■ WHAT TO PRODUCE
Scan the data. Collect each line that contains the word "files".

[Dataset entries]
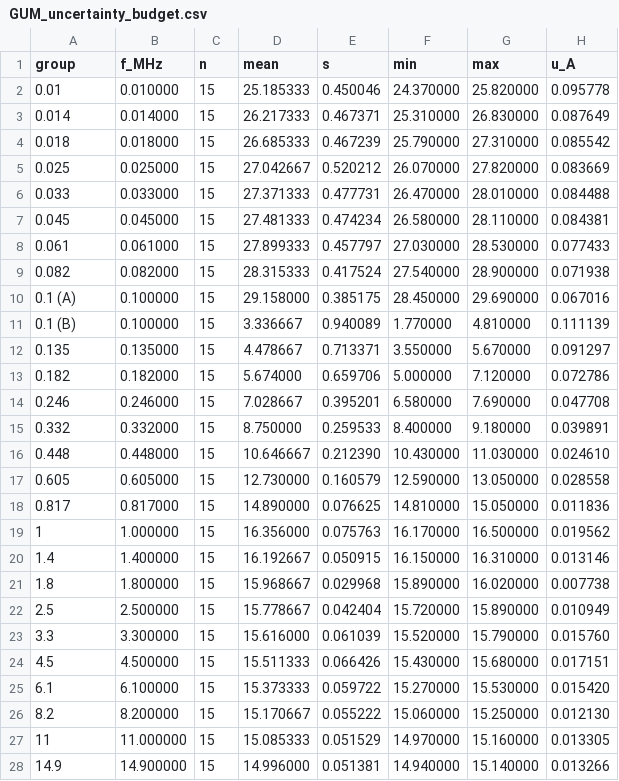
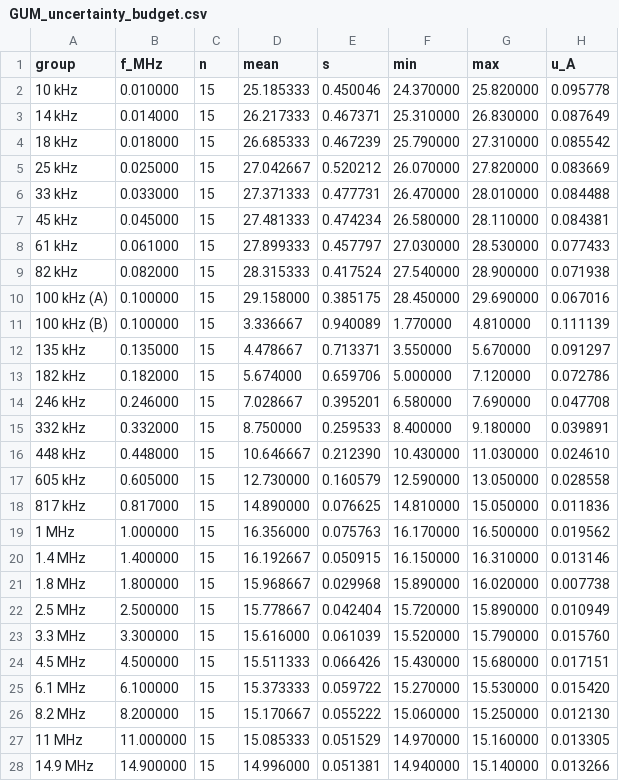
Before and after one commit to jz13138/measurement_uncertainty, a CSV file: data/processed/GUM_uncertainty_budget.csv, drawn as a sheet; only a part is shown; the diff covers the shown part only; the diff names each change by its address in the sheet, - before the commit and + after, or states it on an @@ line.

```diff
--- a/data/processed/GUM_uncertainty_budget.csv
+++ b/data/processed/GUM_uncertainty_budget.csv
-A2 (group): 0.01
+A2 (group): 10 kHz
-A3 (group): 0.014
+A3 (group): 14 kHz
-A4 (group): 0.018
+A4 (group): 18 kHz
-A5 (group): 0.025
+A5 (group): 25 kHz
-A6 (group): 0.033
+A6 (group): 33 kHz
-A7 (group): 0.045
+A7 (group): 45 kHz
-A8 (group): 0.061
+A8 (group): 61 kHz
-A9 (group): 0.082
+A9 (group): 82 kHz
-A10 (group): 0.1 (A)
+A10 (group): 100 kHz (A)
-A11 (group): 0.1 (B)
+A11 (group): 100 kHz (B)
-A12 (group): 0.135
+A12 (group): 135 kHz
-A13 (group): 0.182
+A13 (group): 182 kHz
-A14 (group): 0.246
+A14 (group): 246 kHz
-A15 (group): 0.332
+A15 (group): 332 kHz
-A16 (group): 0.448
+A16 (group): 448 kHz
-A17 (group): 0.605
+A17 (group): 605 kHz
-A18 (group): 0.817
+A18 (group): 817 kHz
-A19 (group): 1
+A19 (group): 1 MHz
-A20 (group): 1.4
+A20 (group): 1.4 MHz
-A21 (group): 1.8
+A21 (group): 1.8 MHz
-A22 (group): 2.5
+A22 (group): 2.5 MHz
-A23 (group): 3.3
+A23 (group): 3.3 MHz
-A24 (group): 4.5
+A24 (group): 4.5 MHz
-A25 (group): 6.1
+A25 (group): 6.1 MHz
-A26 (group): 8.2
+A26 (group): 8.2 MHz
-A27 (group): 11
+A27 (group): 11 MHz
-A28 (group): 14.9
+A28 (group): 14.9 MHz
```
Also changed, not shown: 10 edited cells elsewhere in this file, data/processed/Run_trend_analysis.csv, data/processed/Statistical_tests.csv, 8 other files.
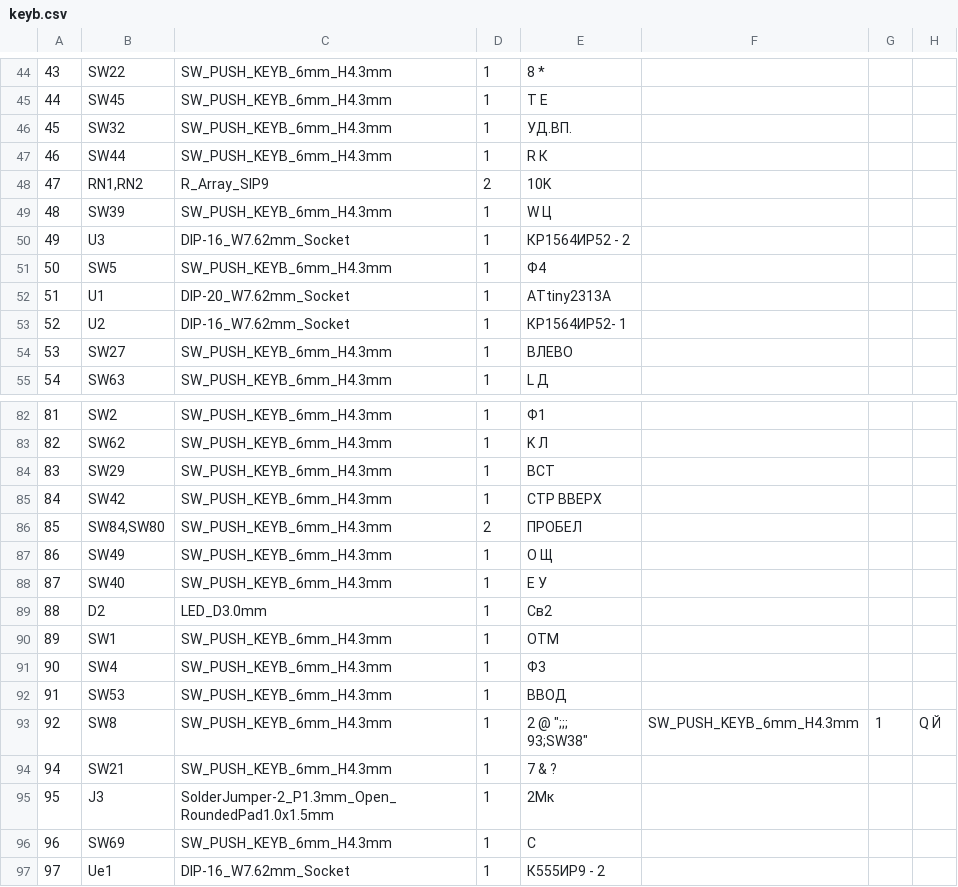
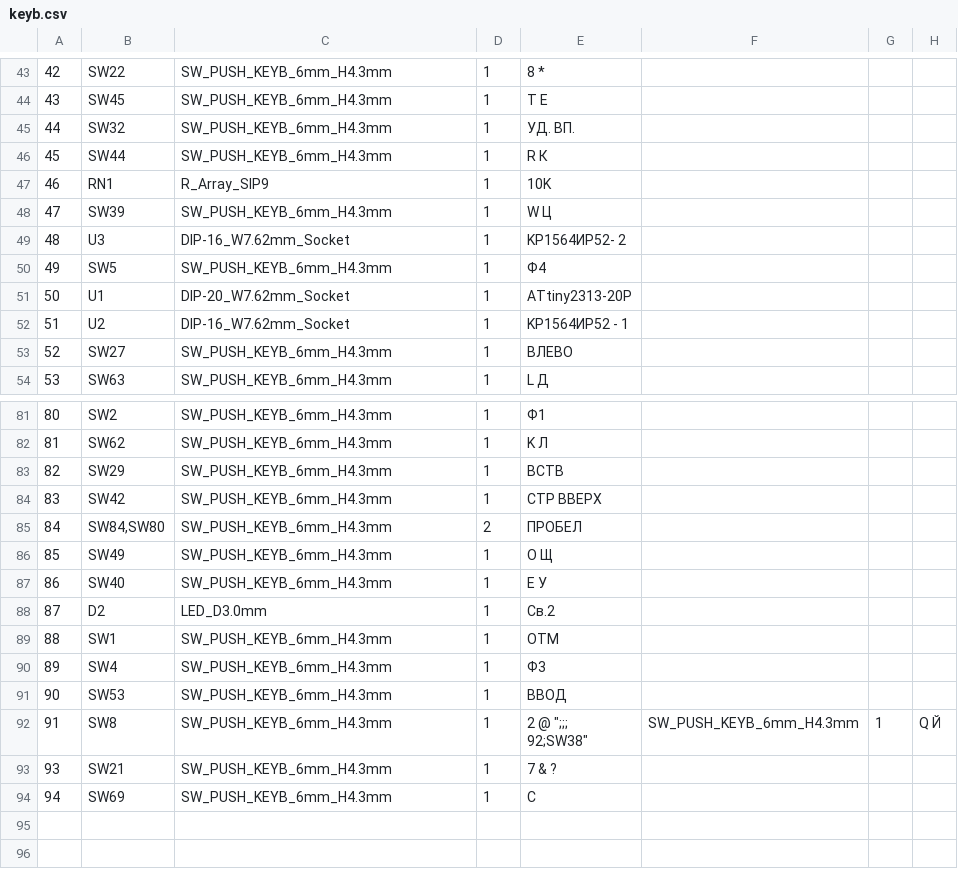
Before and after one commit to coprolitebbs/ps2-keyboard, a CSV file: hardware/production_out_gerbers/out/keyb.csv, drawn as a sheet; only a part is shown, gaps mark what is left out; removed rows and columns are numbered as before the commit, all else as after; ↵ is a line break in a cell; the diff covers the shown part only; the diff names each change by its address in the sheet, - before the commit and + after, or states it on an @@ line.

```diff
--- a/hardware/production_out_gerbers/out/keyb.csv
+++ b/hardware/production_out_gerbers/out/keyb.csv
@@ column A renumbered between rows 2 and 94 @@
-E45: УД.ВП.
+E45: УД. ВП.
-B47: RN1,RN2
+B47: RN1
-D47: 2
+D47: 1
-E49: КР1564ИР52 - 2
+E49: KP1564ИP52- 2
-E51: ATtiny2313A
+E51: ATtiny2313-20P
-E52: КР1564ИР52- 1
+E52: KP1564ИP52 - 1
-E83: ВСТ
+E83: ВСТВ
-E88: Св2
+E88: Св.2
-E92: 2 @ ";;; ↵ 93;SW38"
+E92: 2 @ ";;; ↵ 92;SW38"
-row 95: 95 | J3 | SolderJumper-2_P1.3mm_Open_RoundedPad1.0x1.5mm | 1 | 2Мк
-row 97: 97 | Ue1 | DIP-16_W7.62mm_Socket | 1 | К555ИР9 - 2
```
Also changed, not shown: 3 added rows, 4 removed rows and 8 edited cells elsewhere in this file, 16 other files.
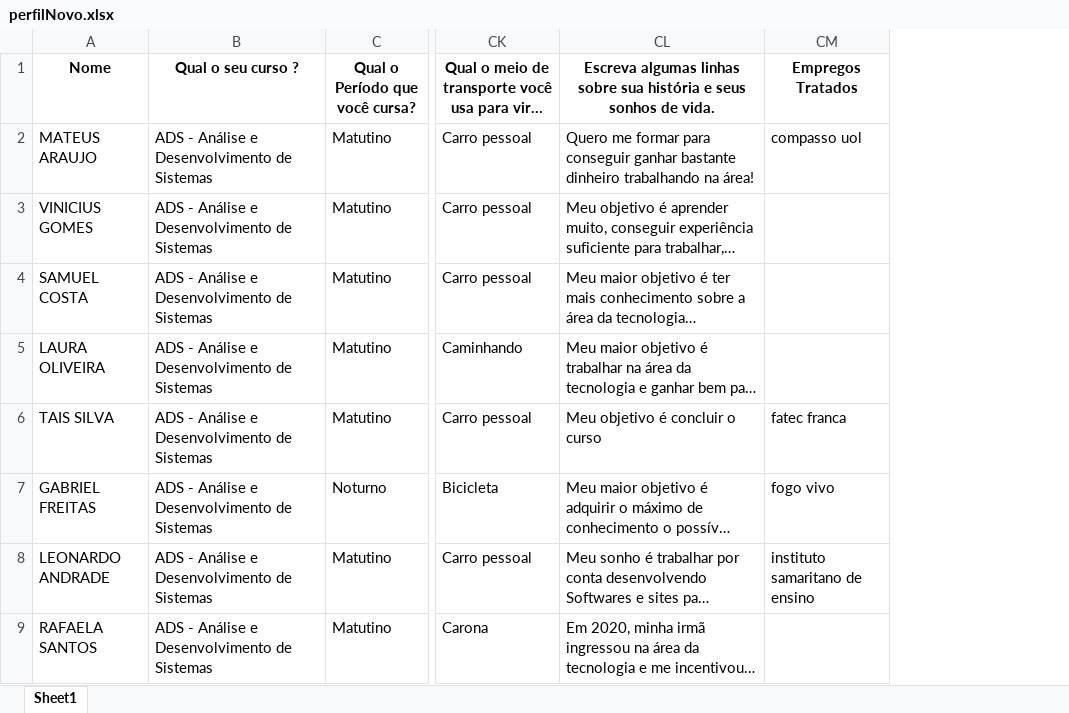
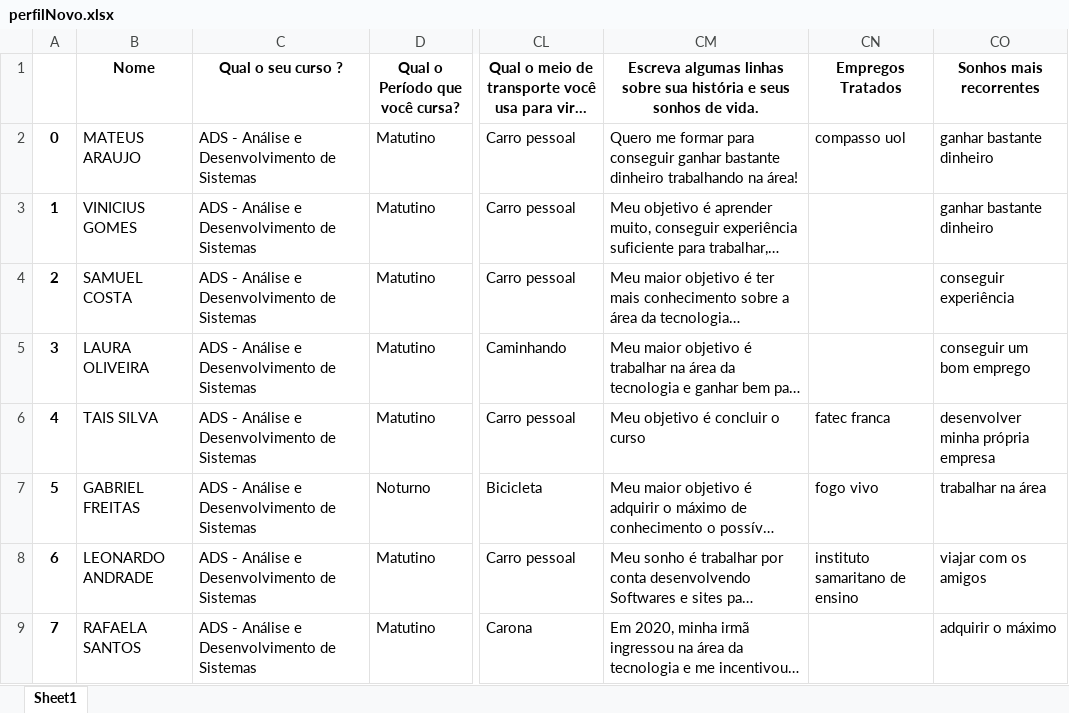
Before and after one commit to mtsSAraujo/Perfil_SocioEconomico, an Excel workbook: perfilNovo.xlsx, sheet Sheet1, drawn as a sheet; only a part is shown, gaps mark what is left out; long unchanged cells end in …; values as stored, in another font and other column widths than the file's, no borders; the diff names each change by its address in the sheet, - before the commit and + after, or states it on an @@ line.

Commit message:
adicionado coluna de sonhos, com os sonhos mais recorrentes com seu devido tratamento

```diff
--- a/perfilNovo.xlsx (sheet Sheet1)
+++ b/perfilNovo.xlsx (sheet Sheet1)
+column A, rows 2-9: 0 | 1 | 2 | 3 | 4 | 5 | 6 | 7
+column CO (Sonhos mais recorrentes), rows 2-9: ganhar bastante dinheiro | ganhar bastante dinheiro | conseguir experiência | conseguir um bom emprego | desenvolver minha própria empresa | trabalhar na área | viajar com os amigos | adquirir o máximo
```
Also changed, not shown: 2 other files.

■ RESPONSE TO THE TASK
Also changed, not shown: 10 edited cells elsewhere in this file, data/processed/Run_trend_analysis.csv, data/processed/Statistical_tests.csv, 8 other files.
Also changed, not shown: 3 added rows, 4 removed rows and 8 edited cells elsewhere in this file, 16 other files.
Also changed, not shown: 2 other files.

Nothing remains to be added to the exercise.